## Brief:
Go through the entries below and print each one exactly, leaving out pictures.

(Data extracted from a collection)
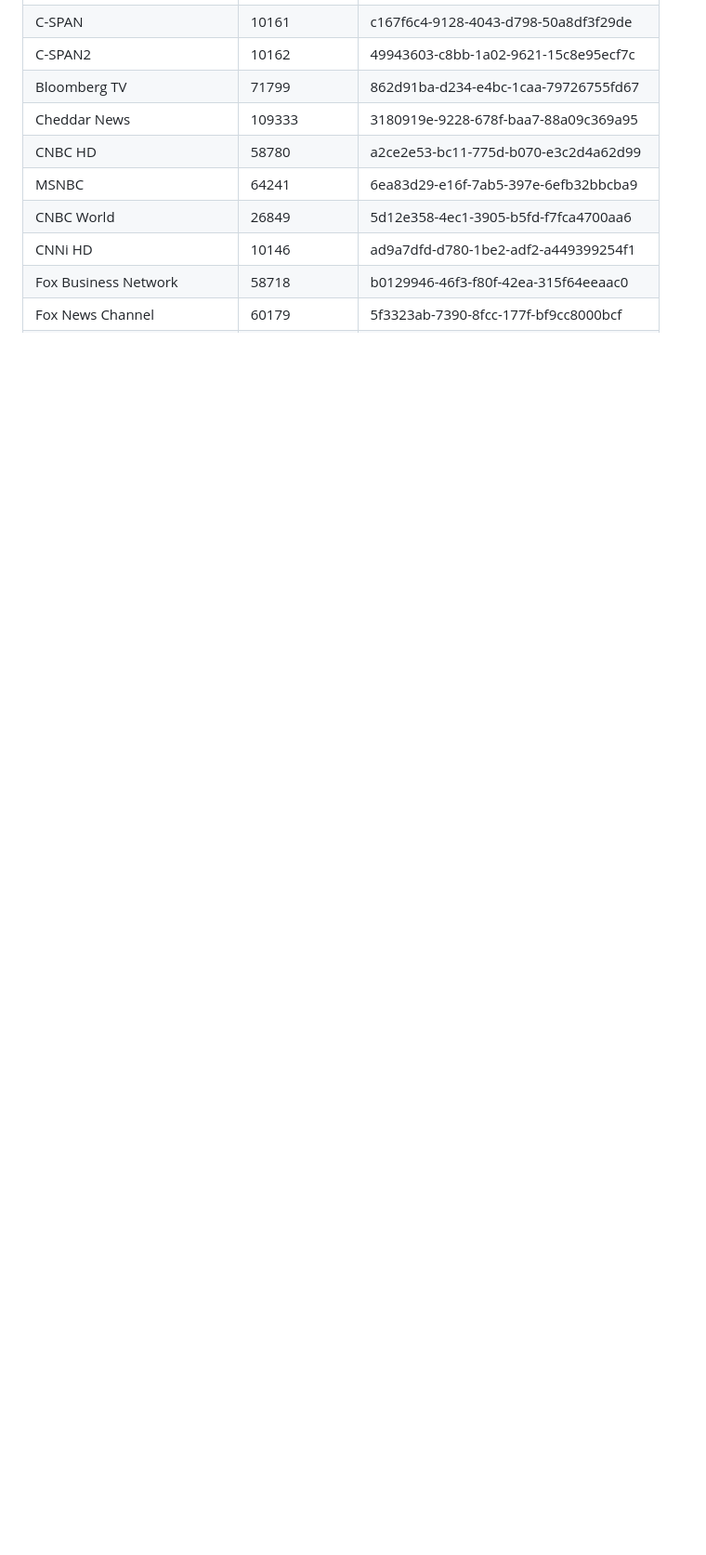
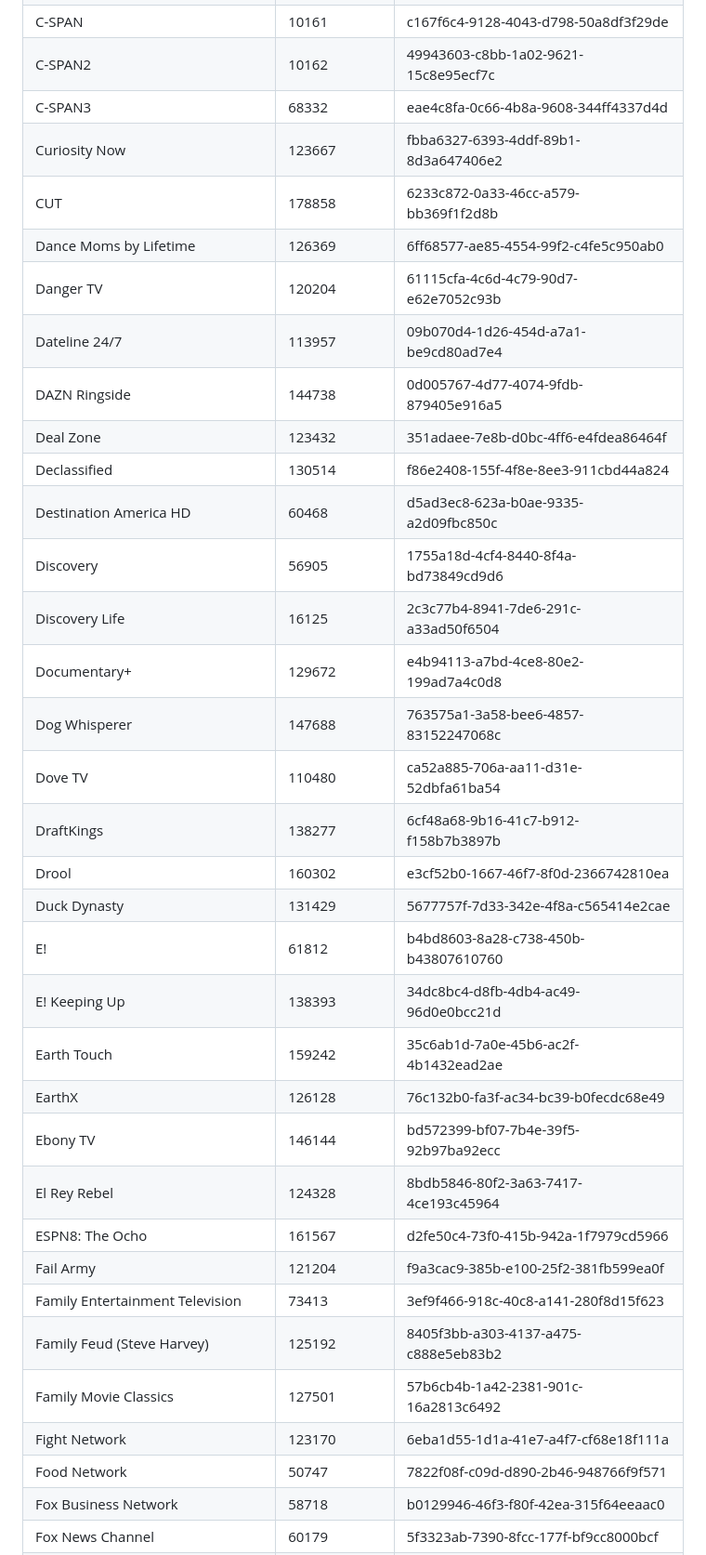
Before and after one commit to nuken/Roku-Bridge-Windows, a Markdown page: GUIDE.md, the part around one of its changes. Shown at 93% size. Rendered like a GitHub page; blank space fills up the shorter version.

```diff
--- a/GUIDE.md
+++ b/GUIDE.md
@@ -242,10 +179,35 @@ All of your settings are safely generated and stored in your local Windows `AppD
 | C-SPAN | 10161 | c167f6c4-9128-4043-d798-50a8df3f29de |
 | C-SPAN2 | 10162 | 49943603-c8bb-1a02-9621-15c8e95ecf7c |
-| Bloomberg TV | 71799 | 862d91ba-d234-e4bc-1caa-79726755fd67 |
-| Cheddar News | 109333 | 3180919e-9228-678f-baa7-88a09c369a95 |
-| CNBC HD | 58780 | a2ce2e53-bc11-775d-b070-e3c2d4a62d99 |
-| MSNBC | 64241 | 6ea83d29-e16f-7ab5-397e-6efb32bbcba9 |
-| CNBC World | 26849 | 5d12e358-4ec1-3905-b5fd-f7fca4700aa6 |
-| CNNi HD | 10146 | ad9a7dfd-d780-1be2-adf2-a449399254f1 |
+| C-SPAN3 | 68332 | eae4c8fa-0c66-4b8a-9608-344ff4337d4d |
+| Curiosity Now | 123667 | fbba6327-6393-4ddf-89b1-8d3a647406e2 |
+| CUT | 178858 | 6233c872-0a33-46cc-a579-bb369f1f2d8b |
+| Dance Moms by Lifetime | 126369 | 6ff68577-ae85-4554-99f2-c4fe5c950ab0 |
+| Danger TV | 120204 | 61115cfa-4c6d-4c79-90d7-e62e7052c93b |
+| Dateline 24/7 | 113957 | 09b070d4-1d26-454d-a7a1-be9cd80ad7e4 |
+| DAZN Ringside | 144738 | 0d005767-4d77-4074-9fdb-879405e916a5 |
+| Deal Zone | 123432 | 351adaee-7e8b-d0bc-4ff6-e4fdea86464f |
+| Declassified | 130514 | f86e2408-155f-4f8e-8ee3-911cbd44a824 |
+| Destination America HD | 60468 | d5ad3ec8-623a-b0ae-9335-a2d09fbc850c |
+| Discovery | 56905 | 1755a18d-4cf4-8440-8f4a-bd73849cd9d6 |
+| Discovery Life | 16125 | 2c3c77b4-8941-7de6-291c-a33ad50f6504 |
+| Documentary+ | 129672 | e4b94113-a7bd-4ce8-80e2-199ad7a4c0d8 |
+| Dog Whisperer | 147688 | 763575a1-3a58-bee6-4857-83152247068c |
+| Dove TV | 110480 | ca52a885-706a-aa11-d31e-52dbfa61ba54 |
+| DraftKings | 138277 | 6cf48a68-9b16-41c7-b912-f158b7b3897b |
+| Drool | 160302 | e3cf52b0-1667-46f7-8f0d-2366742810ea |
+| Duck Dynasty | 131429 | 5677757f-7d33-342e-4f8a-c565414e2cae |
+| E! | 61812 | b4bd8603-8a28-c738-450b-b43807610760 |
+| E! Keeping Up | 138393 | 34dc8bc4-d8fb-4db4-ac49-96d0e0bcc21d |
+| Earth Touch | 159242 | 35c6ab1d-7a0e-45b6-ac2f-4b1432ead2ae |
+| EarthX | 126128 | 76c132b0-fa3f-ac34-bc39-b0fecdc68e49 |
+| Ebony TV | 146144 | bd572399-bf07-7b4e-39f5-92b97ba92ecc |
+| El Rey Rebel | 124328 | 8bdb5846-80f2-3a63-7417-4ce193c45964 |
+| ESPN8: The Ocho | 161567 | d2fe50c4-73f0-415b-942a-1f7979cd5966 |
+| Fail Army | 121204 | f9a3cac9-385b-e100-25f2-381fb599ea0f |
+| Family Entertainment Television | 73413 | 3ef9f466-918c-40c8-a141-280f8d15f623 |
+| Family Feud (Steve Harvey) | 125192 | 8405f3bb-a303-4137-a475-c888e5eb83b2 |
+| Family Movie Classics | 127501 | 57b6cb4b-1a42-2381-901c-16a2813c6492 |
+| Fight Network | 123170 | 6eba1d55-1d1a-41e7-a4f7-cf68e18f111a |
+| Food Network | 50747 | 7822f08f-c09d-d890-2b46-948766f9f571 |
 | Fox Business Network | 58718 | b0129946-46f3-f80f-42ea-315f64eeaac0 |
 | Fox News Channel | 60179 | 5f3323ab-7390-8fcc-177f-bf9cc8000bcf |
```
Also changed, not shown: other parts of GUIDE.md (+200 -183 lines).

## Response to this task:
Before and after one commit to nuken/Roku-Bridge-Windows, a Markdown page: GUIDE.md, the part around one of its changes. Shown at 93% size. Rendered like a GitHub page; blank space fills up the shorter version.

```diff
--- a/GUIDE.md
+++ b/GUIDE.md
@@ -242,10 +179,35 @@ All of your settings are safely generated and stored in your local Windows `AppD
 | C-SPAN | 10161 | c167f6c4-9128-4043-d798-50a8df3f29de |
 | C-SPAN2 | 10162 | 49943603-c8bb-1a02-9621-15c8e95ecf7c |
-| Bloomberg TV | 71799 | 862d91ba-d234-e4bc-1caa-79726755fd67 |
-| Cheddar News | 109333 | 3180919e-9228-678f-baa7-88a09c369a95 |
-| CNBC HD | 58780 | a2ce2e53-bc11-775d-b070-e3c2d4a62d99 |
-| MSNBC | 64241 | 6ea83d29-e16f-7ab5-397e-6efb32bbcba9 |
-| CNBC World | 26849 | 5d12e358-4ec1-3905-b5fd-f7fca4700aa6 |
-| CNNi HD | 10146 | ad9a7dfd-d780-1be2-adf2-a449399254f1 |
+| C-SPAN3 | 68332 | eae4c8fa-0c66-4b8a-9608-344ff4337d4d |
+| Curiosity Now | 123667 | fbba6327-6393-4ddf-89b1-8d3a647406e2 |
+| CUT | 178858 | 6233c872-0a33-46cc-a579-bb369f1f2d8b |
+| Dance Moms by Lifetime | 126369 | 6ff68577-ae85-4554-99f2-c4fe5c950ab0 |
+| Danger TV | 120204 | 61115cfa-4c6d-4c79-90d7-e62e7052c93b |
+| Dateline 24/7 | 113957 | 09b070d4-1d26-454d-a7a1-be9cd80ad7e4 |
+| DAZN Ringside | 144738 | 0d005767-4d77-4074-9fdb-879405e916a5 |
+| Deal Zone | 123432 | 351adaee-7e8b-d0bc-4ff6-e4fdea86464f |
+| Declassified | 130514 | f86e2408-155f-4f8e-8ee3-911cbd44a824 |
+| Destination America HD | 60468 | d5ad3ec8-623a-b0ae-9335-a2d09fbc850c |
+| Discovery | 56905 | 1755a18d-4cf4-8440-8f4a-bd73849cd9d6 |
+| Discovery Life | 16125 | 2c3c77b4-8941-7de6-291c-a33ad50f6504 |
+| Documentary+ | 129672 | e4b94113-a7bd-4ce8-80e2-199ad7a4c0d8 |
+| Dog Whisperer | 147688 | 763575a1-3a58-bee6-4857-83152247068c |
+| Dove TV | 110480 | ca52a885-706a-aa11-d31e-52dbfa61ba54 |
+| DraftKings | 138277 | 6cf48a68-9b16-41c7-b912-f158b7b3897b |
+| Drool | 160302 | e3cf52b0-1667-46f7-8f0d-2366742810ea |
+| Duck Dynasty | 131429 | 5677757f-7d33-342e-4f8a-c565414e2cae |
+| E! | 61812 | b4bd8603-8a28-c738-450b-b43807610760 |
+| E! Keeping Up | 138393 | 34dc8bc4-d8fb-4db4-ac49-96d0e0bcc21d |
+| Earth Touch | 159242 | 35c6ab1d-7a0e-45b6-ac2f-4b1432ead2ae |
+| EarthX | 126128 | 76c132b0-fa3f-ac34-bc39-b0fecdc68e49 |
+| Ebony TV | 146144 | bd572399-bf07-7b4e-39f5-92b97ba92ecc |
+| El Rey Rebel | 124328 | 8bdb5846-80f2-3a63-7417-4ce193c45964 |
+| ESPN8: The Ocho | 161567 | d2fe50c4-73f0-415b-942a-1f7979cd5966 |
+| Fail Army | 121204 | f9a3cac9-385b-e100-25f2-381fb599ea0f |
+| Family Entertainment Television | 73413 | 3ef9f466-918c-40c8-a141-280f8d15f623 |
+| Family Feud (Steve Harvey) | 125192 | 8405f3bb-a303-4137-a475-c888e5eb83b2 |
+| Family Movie Classics | 127501 | 57b6cb4b-1a42-2381-901c-16a2813c6492 |
+| Fight Network | 123170 | 6eba1d55-1d1a-41e7-a4f7-cf68e18f111a |
+| Food Network | 50747 | 7822f08f-c09d-d890-2b46-948766f9f571 |
 | Fox Business Network | 58718 | b0129946-46f3-f80f-42ea-315f64eeaac0 |
 | Fox News Channel | 60179 | 5f3323ab-7390-8fcc-177f-bf9cc8000bcf |
```
Also changed, not shown: other parts of GUIDE.md (+200 -183 lines).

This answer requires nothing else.